> **Task requirements**: In the listing below, find the line holding "change the pic" and the line holding "with Prisma, real-time". Write out those two lines and all lines between, exactly, and nothing more.
[[ Supplied material, beginning ]]
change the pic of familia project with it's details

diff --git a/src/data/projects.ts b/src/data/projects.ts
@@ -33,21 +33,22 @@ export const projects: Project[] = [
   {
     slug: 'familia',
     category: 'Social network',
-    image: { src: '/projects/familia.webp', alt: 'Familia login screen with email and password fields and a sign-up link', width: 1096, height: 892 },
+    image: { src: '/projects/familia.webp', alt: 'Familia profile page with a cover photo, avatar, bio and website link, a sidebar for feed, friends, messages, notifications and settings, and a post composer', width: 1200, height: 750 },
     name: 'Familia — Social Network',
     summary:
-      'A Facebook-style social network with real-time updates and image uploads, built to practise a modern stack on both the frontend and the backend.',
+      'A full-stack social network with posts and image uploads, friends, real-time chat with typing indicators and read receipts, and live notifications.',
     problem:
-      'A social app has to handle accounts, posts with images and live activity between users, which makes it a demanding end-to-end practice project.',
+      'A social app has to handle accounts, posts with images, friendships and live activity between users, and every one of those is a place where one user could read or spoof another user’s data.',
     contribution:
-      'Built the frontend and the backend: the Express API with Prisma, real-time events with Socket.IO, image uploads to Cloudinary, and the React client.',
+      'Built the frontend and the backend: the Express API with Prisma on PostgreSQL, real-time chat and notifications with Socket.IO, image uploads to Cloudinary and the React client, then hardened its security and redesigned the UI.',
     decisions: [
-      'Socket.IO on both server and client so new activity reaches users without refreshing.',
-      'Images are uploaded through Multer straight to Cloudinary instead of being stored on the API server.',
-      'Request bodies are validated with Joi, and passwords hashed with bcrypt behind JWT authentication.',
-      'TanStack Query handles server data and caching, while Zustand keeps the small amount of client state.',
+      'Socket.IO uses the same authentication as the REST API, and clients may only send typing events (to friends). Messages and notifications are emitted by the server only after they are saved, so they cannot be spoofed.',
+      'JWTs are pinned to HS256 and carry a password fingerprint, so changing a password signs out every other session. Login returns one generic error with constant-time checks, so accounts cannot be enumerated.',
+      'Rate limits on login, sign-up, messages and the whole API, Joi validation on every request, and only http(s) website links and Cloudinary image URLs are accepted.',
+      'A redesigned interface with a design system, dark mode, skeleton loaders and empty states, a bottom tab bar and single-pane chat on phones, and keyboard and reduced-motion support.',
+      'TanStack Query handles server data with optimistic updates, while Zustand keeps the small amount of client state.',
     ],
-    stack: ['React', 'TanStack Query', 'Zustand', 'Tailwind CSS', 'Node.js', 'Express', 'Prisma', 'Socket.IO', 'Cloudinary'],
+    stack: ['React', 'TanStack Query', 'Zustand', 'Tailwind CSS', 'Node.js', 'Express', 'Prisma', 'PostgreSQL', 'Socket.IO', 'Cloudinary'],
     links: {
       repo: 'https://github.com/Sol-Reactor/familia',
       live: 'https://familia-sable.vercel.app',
[[ Supplied material, end ]]
[[ Supplied material, beginning ]]
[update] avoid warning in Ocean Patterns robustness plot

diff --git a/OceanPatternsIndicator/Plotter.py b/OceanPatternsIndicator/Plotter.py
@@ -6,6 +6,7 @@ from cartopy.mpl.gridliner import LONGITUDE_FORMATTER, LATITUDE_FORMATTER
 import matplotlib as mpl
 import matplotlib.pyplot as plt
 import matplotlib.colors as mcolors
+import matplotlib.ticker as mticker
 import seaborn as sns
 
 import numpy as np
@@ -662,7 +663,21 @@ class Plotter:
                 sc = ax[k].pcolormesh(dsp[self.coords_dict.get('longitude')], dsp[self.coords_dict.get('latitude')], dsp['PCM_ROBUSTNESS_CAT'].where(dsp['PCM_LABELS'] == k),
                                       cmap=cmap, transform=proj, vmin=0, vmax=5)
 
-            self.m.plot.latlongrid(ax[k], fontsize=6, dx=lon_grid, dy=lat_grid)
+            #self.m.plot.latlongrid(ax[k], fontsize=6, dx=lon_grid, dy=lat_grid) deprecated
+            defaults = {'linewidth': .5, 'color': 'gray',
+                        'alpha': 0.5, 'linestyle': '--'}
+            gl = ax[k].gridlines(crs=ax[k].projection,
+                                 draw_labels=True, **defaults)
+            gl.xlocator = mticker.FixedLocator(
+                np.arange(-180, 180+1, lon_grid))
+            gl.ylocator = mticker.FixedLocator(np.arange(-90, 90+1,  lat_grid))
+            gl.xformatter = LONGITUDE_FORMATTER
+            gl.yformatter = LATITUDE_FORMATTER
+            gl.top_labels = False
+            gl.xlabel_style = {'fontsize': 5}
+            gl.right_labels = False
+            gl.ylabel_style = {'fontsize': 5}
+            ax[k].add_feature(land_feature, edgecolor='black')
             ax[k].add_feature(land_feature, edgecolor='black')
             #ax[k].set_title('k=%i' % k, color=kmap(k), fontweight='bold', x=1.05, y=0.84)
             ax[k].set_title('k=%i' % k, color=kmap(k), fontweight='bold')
[[ Supplied material, end ]]
> **Solution to this task**:
change the pic of familia project with it's details

diff --git a/src/data/projects.ts b/src/data/projects.ts
@@ -33,21 +33,22 @@ export const projects: Project[] = [
   {
     slug: 'familia',
     category: 'Social network',
-    image: { src: '/projects/familia.webp', alt: 'Familia login screen with email and password fields and a sign-up link', width: 1096, height: 892 },
+    image: { src: '/projects/familia.webp', alt: 'Familia profile page with a cover photo, avatar, bio and website link, a sidebar for feed, friends, messages, notifications and settings, and a post composer', width: 1200, height: 750 },
     name: 'Familia — Social Network',
     summary:
-      'A Facebook-style social network with real-time updates and image uploads, built to practise a modern stack on both the frontend and the backend.',
+      'A full-stack social network with posts and image uploads, friends, real-time chat with typing indicators and read receipts, and live notifications.',
     problem:
-      'A social app has to handle accounts, posts with images and live activity between users, which makes it a demanding end-to-end practice project.',
+      'A social app has to handle accounts, posts with images, friendships and live activity between users, and every one of those is a place where one user could read or spoof another user’s data.',
     contribution:
-      'Built the frontend and the backend: the Express API with Prisma, real-time events with Socket.IO, image uploads to Cloudinary, and the React client.',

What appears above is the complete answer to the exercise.